**DATA SECTION:**
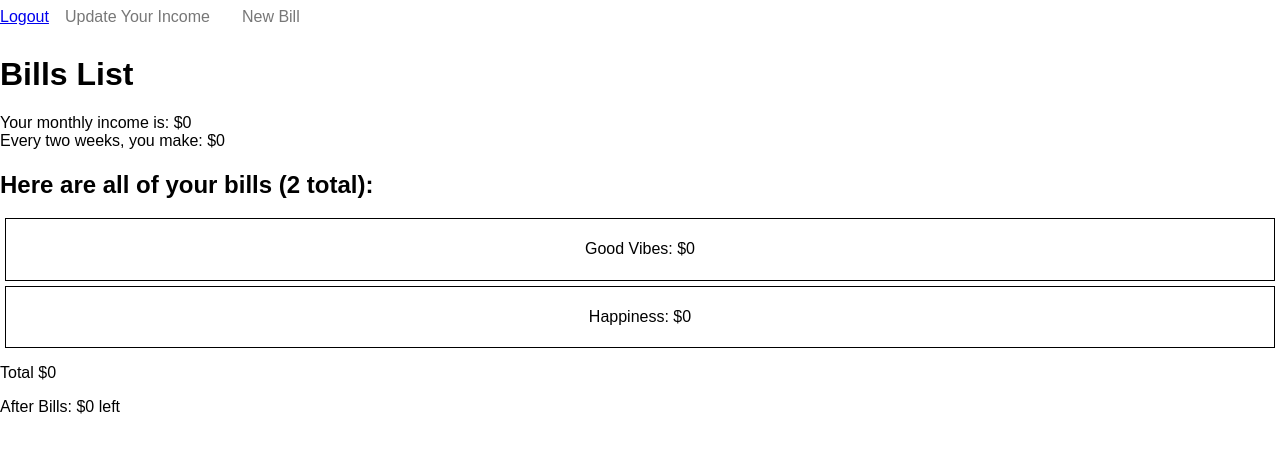
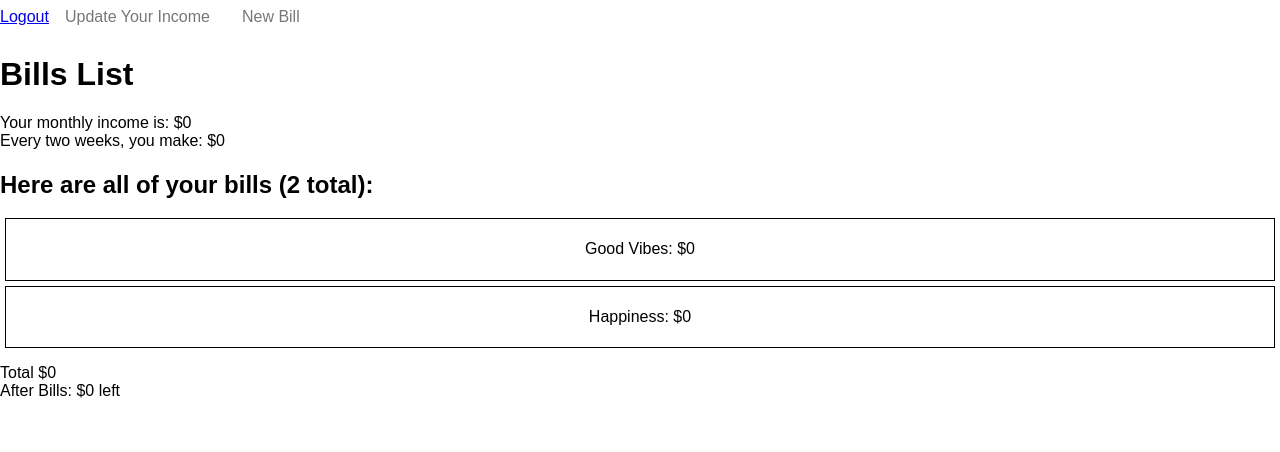
Before and after one commit to thinkful-ei18/adrian-budget-app, a React (Create React App) app: page /bills in a window 1280 px wide. Shown: the top 452 px of the page. Built offline with nearby package versions, Linux system fonts and the light colour scheme; no server answers.

Commit message:
clean up indentation

```diff
--- a/src/components/bills-list.js
+++ b/src/components/bills-list.js
@@ -27,16 +27,22 @@ export class billsList extends React.Component {
 
     return (
       <div className="pure-menu budget-bills-list">
-        <h1>Bills List</h1>
+        <h1>
+          Bills List
+        </h1>
           <p>Your monthly income is: ${this.props.income}
             <br/>Every two weeks, you make: ${biWeekly}
           </p>
-        <h2>Here are all of your bills ({this.props.bills.length} total):</h2>
+        <h2>
+          Here are all of your bills ({this.props.bills.length} total):
+        </h2>
           <ul className="pure-menu-list">
             {allBills}
           </ul>
-        <p>Total ${sumOfBills}</p>
-        <p>After Bills: ${afterBills} left</p>
+          <p>Total ${sumOfBills}
+            <br/>
+            After Bills: ${afterBills} left
+          </p>
       </div>
     );
   };
```
Lines whose indentation alone changed are shown as unchanged.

**ACTIVITY:**
In the material above, find each line that contains the word "props", and select it.

**TASK RESULT:**
           <p>Your monthly income is: ${this.props.income}
-        <h2>Here are all of your bills ({this.props.bills.length} total):</h2>
+          Here are all of your bills ({this.props.bills.length} total):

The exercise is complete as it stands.